What materials did you choose to design from? Do you find certain fabrics work better than others?
Corey: We use a cotton/modal blend with a super soft proprietary wash. The blend gives some stretch while being super breathable and some of the silkiest in the market. Moreover, the fabric is very durable, and shrinkage is minimal. These garments are well made and will last!
What are the similarities and differences between 4ward and Zappos’ other adaptive line, Independence Day Clothing?
Derek: Independence Day currently caters to tweens, teens and adults with more fashionable elements. 4ward is for kids up to adults and features more basic clothing designs.
Corey: We’re doing everyday knitwear staples while keeping the cut fashionable and wearable for all segments. Parents can wear these garments with their children, which was something we wanted to achieve.
Are there plans to expand beyond clothing and into footwear, accessories, etc.?
Derek: We really want to get this right, and if the reaction is positive the sky is the limit.
In what ways do you think 4ward empowers its wearers?
Derek: It empowers people to get dressed independently and start their day off in a more positive light.
When it comes to this initiative, what do you know now that you didn’t before?
Derek: I had no idea the time it takes those with physical or intellectual disabilities to get ready in the morning. Now, I don’t take those little things for granted.
Since working on this project, what's been your proudest moment?
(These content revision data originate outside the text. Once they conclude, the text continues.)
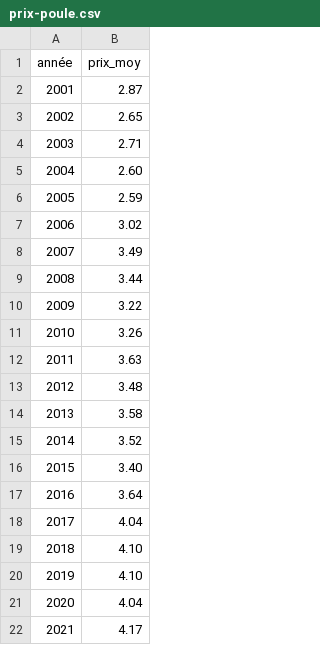
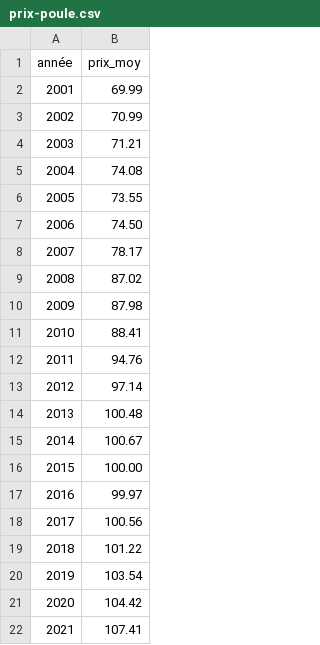
Before and after one commit to jojo-jrd/ensimag-challenge-open-data, a CSV file: csv/prix-poule.csv, drawn as a sheet.

```diff
--- a/csv/prix-poule.csv
+++ b/csv/prix-poule.csv
@@ -1,22 +1,22 @@
 année,prix_moy
-2001,2.87
-2002,2.65
-2003,2.71
-2004,2.60
-2005,2.59
-2006,3.02
-2007,3.49
-2008,3.44
-2009,3.22
-2010,3.26
-2011,3.63
-2012,3.48
-2013,3.58
-2014,3.52
-2015,3.40
-2016,3.64
-2017,4.04
-2018,4.10
-2019,4.10
-2020,4.04
-2021,4.17
+2001,69.99
+2002,70.99
+2003,71.21
+2004,74.08
+2005,73.55
+2006,74.50
+2007,78.17
+2008,87.02
+2009,87.98
+2010,88.41
+2011,94.76
+2012,97.14
+2013,100.48
+2014,100.67
+2015,100.00
+2016,99.97
+2017,100.56
+2018,101.22
+2019,103.54
+2020,104.42
+2021,107.41
```
Also changed, not shown: csv/prix-saumon.csv, 5 other files.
Corey: As a design team, we’re so grateful to be making a difference in an industry that can be vanity driven. Creating this line was the most rewarding and challenging project to date as we understand the importance of getting this right and helping push 4ward!
To learn more about 4ward and discover other Zappos Adaptive tops, bottoms and undergarments, you can do so by clicking here.